You must have listened to folktales told by your mother, father or grandmother.
Where do these folktales come from?
They have been told to children, generation after generation.
Who first started them? Were they written down or told orally?
Find out from the elders in your family and from your neighbourhood.
Share a folktale you know with your friend.
Now, enjoy this folktale from Rajasthan.
A harmless little dove had made her nest in a big peepal tree, and every year she laid her eggs there. But in a hole in the trunk of that tree, there lived a cruel black serpent, and just when the young ones were growing wings, he would eat them up. The dove would request him to leave her little children alone and the serpent would say, "I promise never again to touch your children. Do not leave this nest; the next time you hatch your eggs, I shall guard the little ones from all danger." And the dove believed him. So every year, the cunning serpent fooled her.
Finally, the dove decided to leave that nest. She chose a tree far away from her earlier home. Soon, in the new nest, she laid five little pearly eggs. After some time, the egg shells cracked open and out came five rose-coloured little doves. The bird's joy knew no bounds. Soon, the little doves were growing wings when there came the heartless serpent again. He crept up the branches angrily and peeped into the nest. Spitting poison, he saw the dove sitting there, singing to her dear little ones. The dove stopped thunderstruck. This was worse than dying a thousand deaths. She looked at him, eyes glazed with fear, as he
spoke: "You came here quietly, but you fool, can anyone ever run away
from death? Where will you hide yourself now? The children are rosy
and fat. What a feast!"
The snake was afraid of doing any wrong on an Amavas Monday, and so
he slid down the tree saying, "Tomorrow, you will not be able to save your
children." The snake then hid in a hole in the tree trunk.
The dove sat in her nest and tears silently trickled down her face. Just
then, a crow flew down there to rest. Seeing the dove weeping, he went
up to her and asked, "What is the matter, sister? Is there anything I could
do for you?"
The dove sobbed loudly and told him her story. The crow was touched and
decided to help her. "Don't weep," he said. “Trust me, this serpent will die
tomorrow with a little cleverness on our part. Listen to my plan carefully."

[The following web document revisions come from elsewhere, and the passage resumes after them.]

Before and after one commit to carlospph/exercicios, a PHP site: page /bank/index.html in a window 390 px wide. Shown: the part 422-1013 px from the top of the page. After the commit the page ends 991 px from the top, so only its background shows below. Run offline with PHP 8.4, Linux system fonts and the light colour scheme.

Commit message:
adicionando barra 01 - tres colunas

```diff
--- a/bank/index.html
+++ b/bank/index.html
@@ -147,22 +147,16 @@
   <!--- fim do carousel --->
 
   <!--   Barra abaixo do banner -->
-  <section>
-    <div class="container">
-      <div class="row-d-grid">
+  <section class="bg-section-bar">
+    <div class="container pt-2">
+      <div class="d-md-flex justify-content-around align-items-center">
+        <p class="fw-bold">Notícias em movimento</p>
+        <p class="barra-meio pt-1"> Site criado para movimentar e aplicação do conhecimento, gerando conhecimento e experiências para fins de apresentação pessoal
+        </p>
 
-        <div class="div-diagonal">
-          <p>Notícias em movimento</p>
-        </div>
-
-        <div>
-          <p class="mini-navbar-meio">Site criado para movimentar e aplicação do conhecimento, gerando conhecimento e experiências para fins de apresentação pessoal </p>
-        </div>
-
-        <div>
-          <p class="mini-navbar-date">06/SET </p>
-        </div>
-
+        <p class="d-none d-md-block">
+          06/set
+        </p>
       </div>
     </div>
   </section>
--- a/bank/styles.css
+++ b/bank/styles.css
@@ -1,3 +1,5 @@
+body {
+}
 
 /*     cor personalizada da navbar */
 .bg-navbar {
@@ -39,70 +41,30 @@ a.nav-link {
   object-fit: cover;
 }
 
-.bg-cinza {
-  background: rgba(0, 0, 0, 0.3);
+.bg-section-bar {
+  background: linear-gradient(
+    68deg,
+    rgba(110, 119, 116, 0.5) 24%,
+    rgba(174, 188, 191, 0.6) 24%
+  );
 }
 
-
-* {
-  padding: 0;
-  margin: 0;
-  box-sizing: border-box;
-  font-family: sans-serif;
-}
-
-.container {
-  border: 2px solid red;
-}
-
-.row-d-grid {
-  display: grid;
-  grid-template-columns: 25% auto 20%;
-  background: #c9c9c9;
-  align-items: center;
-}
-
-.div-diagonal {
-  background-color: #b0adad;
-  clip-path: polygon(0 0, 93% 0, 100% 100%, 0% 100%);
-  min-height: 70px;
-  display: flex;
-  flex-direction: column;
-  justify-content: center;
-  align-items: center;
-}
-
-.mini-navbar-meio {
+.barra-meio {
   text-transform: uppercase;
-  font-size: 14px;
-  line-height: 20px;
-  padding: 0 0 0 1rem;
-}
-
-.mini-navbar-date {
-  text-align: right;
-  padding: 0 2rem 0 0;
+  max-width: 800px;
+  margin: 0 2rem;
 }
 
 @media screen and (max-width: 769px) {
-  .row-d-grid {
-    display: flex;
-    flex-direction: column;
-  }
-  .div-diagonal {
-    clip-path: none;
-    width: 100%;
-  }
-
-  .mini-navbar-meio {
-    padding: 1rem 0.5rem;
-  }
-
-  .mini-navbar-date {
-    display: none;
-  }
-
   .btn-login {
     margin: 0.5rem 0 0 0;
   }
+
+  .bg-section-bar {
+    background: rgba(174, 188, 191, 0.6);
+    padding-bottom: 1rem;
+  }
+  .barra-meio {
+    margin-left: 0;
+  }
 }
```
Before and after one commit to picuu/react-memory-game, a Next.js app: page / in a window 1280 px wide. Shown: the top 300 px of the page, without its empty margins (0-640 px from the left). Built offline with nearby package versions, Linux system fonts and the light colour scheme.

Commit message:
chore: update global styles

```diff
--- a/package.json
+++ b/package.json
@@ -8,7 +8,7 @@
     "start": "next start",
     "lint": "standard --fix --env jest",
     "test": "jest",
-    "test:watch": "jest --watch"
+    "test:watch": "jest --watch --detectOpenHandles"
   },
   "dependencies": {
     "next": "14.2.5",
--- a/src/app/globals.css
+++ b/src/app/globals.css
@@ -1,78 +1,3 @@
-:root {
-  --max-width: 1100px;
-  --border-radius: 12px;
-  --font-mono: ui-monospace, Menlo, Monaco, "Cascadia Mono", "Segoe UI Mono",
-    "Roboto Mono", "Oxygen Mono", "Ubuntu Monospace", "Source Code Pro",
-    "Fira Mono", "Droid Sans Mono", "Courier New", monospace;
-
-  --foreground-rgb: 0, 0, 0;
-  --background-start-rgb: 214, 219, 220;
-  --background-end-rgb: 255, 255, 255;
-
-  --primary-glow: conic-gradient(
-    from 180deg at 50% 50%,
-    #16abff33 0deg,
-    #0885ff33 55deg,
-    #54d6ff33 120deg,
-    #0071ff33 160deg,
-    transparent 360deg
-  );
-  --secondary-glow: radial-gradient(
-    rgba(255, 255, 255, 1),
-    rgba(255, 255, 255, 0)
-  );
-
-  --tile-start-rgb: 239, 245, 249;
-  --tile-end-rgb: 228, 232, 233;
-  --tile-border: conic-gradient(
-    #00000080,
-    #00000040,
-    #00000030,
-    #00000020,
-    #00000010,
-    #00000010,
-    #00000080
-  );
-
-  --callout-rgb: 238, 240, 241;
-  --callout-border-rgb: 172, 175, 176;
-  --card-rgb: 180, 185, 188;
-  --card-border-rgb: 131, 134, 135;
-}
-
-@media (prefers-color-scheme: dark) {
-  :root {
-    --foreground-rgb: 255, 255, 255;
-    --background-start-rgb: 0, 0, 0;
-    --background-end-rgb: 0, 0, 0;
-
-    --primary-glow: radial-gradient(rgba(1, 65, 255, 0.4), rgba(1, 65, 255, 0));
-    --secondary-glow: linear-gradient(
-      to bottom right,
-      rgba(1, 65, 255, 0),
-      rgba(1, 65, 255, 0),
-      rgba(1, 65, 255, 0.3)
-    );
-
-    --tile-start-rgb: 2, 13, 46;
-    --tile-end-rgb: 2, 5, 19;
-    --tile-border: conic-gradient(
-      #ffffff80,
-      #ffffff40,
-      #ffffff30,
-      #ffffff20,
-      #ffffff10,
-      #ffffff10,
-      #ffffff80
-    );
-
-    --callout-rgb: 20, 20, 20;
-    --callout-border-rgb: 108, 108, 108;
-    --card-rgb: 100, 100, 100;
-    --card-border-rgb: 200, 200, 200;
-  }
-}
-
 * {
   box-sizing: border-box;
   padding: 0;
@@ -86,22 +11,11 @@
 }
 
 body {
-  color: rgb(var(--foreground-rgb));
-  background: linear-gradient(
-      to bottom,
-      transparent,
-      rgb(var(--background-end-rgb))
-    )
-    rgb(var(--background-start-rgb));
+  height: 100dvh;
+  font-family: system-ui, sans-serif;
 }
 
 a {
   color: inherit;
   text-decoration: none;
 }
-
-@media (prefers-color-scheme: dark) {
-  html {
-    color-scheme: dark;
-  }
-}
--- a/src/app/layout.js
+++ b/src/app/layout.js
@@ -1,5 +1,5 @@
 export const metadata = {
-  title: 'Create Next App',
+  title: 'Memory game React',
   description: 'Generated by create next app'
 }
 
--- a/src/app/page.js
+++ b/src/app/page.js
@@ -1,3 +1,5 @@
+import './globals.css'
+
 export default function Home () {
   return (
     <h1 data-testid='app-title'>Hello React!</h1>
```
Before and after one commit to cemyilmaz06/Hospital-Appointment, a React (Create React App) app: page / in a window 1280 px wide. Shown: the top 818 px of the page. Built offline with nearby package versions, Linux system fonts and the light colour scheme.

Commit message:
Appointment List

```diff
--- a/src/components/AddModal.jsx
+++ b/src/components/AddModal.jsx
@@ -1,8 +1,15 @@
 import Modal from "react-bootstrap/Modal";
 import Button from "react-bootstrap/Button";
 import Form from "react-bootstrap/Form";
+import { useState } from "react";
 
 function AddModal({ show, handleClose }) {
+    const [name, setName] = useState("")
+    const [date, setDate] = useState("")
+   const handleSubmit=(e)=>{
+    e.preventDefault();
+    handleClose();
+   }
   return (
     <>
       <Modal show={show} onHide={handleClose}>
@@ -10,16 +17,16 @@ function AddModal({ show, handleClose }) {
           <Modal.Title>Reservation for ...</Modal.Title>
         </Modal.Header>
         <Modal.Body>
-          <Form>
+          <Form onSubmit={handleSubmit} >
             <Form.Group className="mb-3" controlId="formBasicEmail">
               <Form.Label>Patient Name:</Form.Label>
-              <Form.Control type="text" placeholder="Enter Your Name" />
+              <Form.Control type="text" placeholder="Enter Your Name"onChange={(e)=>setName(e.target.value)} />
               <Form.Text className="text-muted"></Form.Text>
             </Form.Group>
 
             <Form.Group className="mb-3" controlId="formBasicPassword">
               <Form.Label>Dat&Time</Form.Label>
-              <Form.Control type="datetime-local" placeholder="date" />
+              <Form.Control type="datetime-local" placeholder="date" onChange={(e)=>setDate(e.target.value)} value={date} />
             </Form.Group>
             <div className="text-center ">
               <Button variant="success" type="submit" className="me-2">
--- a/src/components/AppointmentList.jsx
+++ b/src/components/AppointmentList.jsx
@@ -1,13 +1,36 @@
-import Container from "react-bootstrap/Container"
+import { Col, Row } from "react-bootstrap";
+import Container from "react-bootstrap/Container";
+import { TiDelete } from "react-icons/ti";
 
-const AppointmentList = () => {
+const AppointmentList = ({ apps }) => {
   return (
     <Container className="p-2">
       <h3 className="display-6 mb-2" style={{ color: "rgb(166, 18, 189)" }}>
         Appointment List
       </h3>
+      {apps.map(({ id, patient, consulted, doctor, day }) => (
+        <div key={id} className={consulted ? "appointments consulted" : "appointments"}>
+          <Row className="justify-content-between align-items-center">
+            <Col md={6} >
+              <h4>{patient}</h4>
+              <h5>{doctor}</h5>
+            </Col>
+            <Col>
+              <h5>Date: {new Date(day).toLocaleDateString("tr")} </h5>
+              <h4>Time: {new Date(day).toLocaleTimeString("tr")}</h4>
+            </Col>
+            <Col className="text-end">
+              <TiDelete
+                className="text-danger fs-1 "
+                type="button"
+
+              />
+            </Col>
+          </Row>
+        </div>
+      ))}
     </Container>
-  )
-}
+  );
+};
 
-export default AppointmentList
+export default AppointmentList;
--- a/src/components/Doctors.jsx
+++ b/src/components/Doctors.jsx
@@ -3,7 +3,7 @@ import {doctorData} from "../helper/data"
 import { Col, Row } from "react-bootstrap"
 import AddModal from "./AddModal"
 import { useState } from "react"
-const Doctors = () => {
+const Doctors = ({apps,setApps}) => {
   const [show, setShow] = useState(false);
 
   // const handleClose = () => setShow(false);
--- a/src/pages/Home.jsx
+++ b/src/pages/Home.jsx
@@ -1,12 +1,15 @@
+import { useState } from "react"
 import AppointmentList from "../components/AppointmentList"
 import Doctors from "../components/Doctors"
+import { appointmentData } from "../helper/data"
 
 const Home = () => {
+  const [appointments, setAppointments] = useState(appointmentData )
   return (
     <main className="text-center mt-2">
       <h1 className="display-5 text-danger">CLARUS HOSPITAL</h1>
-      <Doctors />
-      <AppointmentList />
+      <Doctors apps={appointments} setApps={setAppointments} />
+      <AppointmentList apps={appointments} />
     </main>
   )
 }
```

The crow's words made the dove feel better and she asked him what the plan was. He said, "Invite the mongoose to dinner today. He has only to see the serpent and he will cut him to pieces."
Quickly wiping away her tears, and leaving her children in the care of the crow, the dove flew out to look for the mongoose. She found him sitting just
in front of his hole. The dove said, "Brother, I shall worship the sun today. Please come with me to my home for dinner."
The mongoose happily accepted the invitation and
both of them left together. The dove prepared
many tasty dishes for the feast and served them to
the mongoose and the crow. The mongoose said,
"Sister, if I can be of any help to you, at anytime,
please do let me know."
Hearing these words, the dove wept and said, “My
brother, I am in great trouble. No one but you can
help me." Then she told him the story of her misery
and asked him to help her. "Save my children!" she
begged. “My children and I shall always bless you."
The mongoose replied, "There is nothing more
powerful in this world than a blessing. Even if there
are a thousand serpents, they shall not touch a tiny
feather of your children's wings." The dove went to
sleep feeling that she and her children were safe.
With the first rays of sunlight, the serpent climbed up the tree to the nest. As he raised his hooded head and hissed loudly, the mongoose jumped on him and held him so tight by the neck that his hungry eyes stuck out. In a moment, he had been thrown down to the earth. The mongoose quickly ran down the tree, and when the serpent tried to climb up the tree again, he held on to his
tail tightly. He pulled him down and beat him till his back was broken.
Then, gnashing his teeth he cried, "Instead of fighting a dove and her
young ones, fight with me!" And he cut the serpent into bits, and very
soon an army of ants swarmed over him.
The dove thanked the mongoose saying, "I shall not be able to repay your
kindness even in a hundred lives." And then, every year the dove laid
pearly eggs and hatched rosy little doves, and no serpent disturbed her.
Every year, she invited her brothers, the crow and the mongoose, to
dinner and served them thirty-two special dishes.
Adapted from a Rajasthani folktale retold by Kamini Dinesh